▶ **Task prompt**
In the data, find the word "hooks" and copy out every line that has it.

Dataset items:
· · · · ·

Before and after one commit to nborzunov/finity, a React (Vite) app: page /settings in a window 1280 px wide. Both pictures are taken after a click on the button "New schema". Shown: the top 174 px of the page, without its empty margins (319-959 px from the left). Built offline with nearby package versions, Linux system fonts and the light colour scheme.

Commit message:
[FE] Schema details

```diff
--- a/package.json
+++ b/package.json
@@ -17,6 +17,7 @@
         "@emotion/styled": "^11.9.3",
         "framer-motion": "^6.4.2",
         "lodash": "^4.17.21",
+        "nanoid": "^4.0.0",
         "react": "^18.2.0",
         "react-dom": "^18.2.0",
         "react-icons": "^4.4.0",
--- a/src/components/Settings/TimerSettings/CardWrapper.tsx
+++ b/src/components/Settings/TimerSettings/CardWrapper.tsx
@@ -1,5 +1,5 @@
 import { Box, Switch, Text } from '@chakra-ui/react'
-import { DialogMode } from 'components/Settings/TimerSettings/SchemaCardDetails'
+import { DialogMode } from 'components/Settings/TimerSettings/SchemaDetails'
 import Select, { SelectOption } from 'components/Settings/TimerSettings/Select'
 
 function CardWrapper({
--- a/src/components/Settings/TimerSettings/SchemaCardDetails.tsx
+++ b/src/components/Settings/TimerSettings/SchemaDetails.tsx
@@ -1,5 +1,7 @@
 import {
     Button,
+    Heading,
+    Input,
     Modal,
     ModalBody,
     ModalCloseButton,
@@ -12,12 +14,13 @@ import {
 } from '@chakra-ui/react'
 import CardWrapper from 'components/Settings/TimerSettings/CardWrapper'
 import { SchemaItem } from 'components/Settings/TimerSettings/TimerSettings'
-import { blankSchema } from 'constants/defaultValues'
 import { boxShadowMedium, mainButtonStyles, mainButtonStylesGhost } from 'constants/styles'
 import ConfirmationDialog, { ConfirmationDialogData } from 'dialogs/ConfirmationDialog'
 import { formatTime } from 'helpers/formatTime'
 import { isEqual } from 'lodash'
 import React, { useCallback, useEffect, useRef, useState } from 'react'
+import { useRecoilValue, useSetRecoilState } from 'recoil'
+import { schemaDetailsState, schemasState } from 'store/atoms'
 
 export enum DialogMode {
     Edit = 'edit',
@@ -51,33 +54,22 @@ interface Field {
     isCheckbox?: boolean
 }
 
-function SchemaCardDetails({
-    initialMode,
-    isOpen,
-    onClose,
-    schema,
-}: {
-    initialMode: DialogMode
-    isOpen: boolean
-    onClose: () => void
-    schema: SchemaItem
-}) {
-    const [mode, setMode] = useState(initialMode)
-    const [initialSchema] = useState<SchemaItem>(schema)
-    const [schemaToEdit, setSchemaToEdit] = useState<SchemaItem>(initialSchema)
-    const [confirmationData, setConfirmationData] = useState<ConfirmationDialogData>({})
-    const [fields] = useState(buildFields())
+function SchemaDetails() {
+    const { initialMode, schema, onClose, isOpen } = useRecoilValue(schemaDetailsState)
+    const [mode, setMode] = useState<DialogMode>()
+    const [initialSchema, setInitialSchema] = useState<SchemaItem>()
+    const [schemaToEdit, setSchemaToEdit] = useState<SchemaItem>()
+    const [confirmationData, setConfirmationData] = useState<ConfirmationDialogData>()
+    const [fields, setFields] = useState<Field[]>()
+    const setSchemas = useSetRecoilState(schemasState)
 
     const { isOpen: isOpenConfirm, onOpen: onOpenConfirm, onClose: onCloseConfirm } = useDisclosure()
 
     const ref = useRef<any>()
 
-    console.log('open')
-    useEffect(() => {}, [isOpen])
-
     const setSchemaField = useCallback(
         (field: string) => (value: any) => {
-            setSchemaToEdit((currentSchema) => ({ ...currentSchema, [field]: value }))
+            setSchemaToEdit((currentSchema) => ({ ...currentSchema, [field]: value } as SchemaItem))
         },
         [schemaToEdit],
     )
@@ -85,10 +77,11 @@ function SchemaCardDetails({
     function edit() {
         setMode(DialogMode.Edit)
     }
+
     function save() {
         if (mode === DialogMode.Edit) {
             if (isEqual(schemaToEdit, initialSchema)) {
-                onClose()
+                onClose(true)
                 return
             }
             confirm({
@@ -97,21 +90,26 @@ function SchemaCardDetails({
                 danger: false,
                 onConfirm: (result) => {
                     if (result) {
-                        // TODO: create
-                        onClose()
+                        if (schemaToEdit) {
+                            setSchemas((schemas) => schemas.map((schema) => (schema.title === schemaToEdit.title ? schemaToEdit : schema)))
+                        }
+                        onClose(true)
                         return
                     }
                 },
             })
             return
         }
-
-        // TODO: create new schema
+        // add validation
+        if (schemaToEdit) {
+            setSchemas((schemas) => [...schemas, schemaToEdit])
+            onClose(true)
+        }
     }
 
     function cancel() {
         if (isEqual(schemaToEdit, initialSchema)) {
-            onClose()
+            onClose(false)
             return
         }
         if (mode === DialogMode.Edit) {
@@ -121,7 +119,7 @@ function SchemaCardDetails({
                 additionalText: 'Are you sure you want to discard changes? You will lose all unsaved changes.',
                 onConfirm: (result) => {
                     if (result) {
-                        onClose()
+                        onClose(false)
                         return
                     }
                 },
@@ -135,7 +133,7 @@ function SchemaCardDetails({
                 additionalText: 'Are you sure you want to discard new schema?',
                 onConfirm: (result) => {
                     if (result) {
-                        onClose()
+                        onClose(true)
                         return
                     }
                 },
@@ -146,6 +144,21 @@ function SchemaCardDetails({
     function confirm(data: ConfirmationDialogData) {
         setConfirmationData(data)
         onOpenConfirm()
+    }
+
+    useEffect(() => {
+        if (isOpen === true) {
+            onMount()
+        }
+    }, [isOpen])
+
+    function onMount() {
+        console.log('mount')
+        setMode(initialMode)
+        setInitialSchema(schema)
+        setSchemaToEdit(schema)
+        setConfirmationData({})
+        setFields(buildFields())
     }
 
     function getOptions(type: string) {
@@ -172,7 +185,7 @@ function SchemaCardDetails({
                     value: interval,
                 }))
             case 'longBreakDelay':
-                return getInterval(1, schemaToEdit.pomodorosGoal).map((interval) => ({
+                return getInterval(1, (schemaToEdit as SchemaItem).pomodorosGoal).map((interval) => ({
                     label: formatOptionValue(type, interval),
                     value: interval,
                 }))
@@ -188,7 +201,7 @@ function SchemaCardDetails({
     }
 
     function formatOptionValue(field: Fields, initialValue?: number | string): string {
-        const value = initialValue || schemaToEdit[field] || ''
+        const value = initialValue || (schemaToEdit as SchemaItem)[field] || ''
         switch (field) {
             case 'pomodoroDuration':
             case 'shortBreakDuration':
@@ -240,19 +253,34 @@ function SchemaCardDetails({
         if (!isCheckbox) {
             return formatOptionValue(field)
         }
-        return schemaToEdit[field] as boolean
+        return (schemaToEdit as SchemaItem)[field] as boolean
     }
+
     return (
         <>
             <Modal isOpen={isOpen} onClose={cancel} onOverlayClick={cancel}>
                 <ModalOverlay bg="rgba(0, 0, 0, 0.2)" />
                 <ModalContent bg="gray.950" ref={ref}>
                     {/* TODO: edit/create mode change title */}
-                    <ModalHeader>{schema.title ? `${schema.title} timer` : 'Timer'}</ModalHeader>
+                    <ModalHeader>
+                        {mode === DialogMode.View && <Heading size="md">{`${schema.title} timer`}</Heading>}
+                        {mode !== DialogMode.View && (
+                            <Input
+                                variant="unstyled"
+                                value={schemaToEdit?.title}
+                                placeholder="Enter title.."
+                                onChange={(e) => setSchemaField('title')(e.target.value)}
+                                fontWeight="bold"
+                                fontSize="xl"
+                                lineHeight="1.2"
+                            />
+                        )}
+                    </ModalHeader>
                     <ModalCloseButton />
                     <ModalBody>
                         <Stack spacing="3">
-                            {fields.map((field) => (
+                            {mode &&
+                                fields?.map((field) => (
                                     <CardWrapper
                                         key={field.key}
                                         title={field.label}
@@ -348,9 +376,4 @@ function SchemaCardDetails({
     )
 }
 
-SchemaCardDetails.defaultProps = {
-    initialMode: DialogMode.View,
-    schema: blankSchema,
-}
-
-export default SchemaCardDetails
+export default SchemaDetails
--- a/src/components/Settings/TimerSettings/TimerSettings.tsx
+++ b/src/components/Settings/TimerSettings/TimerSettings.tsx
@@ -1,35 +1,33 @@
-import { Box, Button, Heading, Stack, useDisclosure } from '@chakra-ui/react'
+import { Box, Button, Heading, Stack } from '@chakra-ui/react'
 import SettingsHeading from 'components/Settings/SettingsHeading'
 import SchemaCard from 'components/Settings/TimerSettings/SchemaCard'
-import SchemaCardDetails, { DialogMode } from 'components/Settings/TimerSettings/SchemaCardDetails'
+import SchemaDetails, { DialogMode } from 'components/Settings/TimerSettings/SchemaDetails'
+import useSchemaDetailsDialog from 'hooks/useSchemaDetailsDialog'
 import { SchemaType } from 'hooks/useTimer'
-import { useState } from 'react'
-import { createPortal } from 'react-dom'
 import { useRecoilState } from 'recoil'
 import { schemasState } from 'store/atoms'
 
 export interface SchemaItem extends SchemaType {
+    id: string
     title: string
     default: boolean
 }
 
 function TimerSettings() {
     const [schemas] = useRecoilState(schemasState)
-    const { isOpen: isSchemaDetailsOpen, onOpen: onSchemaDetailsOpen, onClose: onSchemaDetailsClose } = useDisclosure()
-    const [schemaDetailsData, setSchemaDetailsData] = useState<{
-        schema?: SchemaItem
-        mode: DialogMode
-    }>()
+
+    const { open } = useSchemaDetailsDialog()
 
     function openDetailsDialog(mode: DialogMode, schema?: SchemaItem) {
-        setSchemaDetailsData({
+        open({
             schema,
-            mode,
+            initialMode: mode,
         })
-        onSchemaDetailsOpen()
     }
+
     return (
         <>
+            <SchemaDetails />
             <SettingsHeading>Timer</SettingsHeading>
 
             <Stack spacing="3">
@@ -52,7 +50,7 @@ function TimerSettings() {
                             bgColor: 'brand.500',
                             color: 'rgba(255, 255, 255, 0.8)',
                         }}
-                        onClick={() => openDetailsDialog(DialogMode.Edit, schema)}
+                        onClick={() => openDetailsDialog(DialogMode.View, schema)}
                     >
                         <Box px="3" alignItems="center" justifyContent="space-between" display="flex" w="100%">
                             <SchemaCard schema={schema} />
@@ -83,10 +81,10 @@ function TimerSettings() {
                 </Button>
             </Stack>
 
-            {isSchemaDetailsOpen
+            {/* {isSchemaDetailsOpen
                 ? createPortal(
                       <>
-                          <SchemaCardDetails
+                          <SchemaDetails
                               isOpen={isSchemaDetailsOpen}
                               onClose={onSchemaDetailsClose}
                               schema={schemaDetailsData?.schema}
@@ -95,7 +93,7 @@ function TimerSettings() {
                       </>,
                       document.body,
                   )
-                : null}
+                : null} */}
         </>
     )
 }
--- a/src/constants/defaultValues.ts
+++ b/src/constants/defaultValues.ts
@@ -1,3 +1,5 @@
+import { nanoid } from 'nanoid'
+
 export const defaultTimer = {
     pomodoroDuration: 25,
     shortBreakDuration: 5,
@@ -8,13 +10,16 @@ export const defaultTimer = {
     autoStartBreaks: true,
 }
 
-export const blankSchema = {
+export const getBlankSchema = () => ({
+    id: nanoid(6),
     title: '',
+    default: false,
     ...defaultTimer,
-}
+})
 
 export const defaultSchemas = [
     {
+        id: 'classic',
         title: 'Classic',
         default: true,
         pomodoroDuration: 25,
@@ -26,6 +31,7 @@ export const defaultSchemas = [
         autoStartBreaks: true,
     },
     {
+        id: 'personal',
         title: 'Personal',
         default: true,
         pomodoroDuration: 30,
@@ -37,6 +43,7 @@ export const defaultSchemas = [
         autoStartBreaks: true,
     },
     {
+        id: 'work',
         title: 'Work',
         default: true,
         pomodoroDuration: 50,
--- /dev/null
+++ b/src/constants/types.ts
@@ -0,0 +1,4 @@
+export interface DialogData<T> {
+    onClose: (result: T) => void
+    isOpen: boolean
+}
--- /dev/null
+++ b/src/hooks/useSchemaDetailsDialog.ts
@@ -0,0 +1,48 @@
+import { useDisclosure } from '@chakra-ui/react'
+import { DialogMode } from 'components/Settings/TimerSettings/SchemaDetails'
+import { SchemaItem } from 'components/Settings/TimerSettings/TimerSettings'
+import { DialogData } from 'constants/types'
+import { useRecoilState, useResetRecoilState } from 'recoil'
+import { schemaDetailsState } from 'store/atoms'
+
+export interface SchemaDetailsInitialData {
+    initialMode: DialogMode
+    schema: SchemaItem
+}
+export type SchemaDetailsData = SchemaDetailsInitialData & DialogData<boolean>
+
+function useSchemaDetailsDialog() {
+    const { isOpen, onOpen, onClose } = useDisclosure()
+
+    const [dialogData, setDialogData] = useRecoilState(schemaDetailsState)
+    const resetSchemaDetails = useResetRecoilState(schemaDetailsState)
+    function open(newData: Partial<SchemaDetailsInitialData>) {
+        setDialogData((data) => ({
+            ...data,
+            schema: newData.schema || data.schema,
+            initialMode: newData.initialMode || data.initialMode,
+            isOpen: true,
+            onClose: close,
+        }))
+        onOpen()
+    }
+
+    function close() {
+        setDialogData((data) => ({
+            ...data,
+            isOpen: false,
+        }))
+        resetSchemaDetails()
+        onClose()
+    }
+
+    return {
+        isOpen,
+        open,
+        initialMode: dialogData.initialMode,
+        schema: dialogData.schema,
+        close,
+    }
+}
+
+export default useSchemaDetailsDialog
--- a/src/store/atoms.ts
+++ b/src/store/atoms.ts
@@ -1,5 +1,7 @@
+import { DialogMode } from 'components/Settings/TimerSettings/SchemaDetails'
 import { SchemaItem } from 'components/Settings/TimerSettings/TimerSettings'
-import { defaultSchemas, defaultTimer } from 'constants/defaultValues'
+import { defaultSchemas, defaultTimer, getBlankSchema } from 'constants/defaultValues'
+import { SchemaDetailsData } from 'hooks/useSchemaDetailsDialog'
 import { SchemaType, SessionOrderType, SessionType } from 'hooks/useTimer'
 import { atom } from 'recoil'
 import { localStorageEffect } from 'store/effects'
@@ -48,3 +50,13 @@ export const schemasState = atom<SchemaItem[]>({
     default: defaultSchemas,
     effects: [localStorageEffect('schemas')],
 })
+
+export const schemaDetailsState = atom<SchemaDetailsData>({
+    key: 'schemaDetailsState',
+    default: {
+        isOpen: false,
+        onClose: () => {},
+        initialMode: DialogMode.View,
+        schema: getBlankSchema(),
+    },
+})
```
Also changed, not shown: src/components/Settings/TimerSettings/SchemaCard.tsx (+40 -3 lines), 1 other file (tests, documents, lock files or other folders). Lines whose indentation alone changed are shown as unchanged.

· · · · ·

▶ **Solution for this problem**
+import useSchemaDetailsDialog from 'hooks/useSchemaDetailsDialog'
 import { SchemaType } from 'hooks/useTimer'
+++ b/src/hooks/useSchemaDetailsDialog.ts
+import { SchemaDetailsData } from 'hooks/useSchemaDetailsDialog'
 import { SchemaType, SessionOrderType, SessionType } from 'hooks/useTimer'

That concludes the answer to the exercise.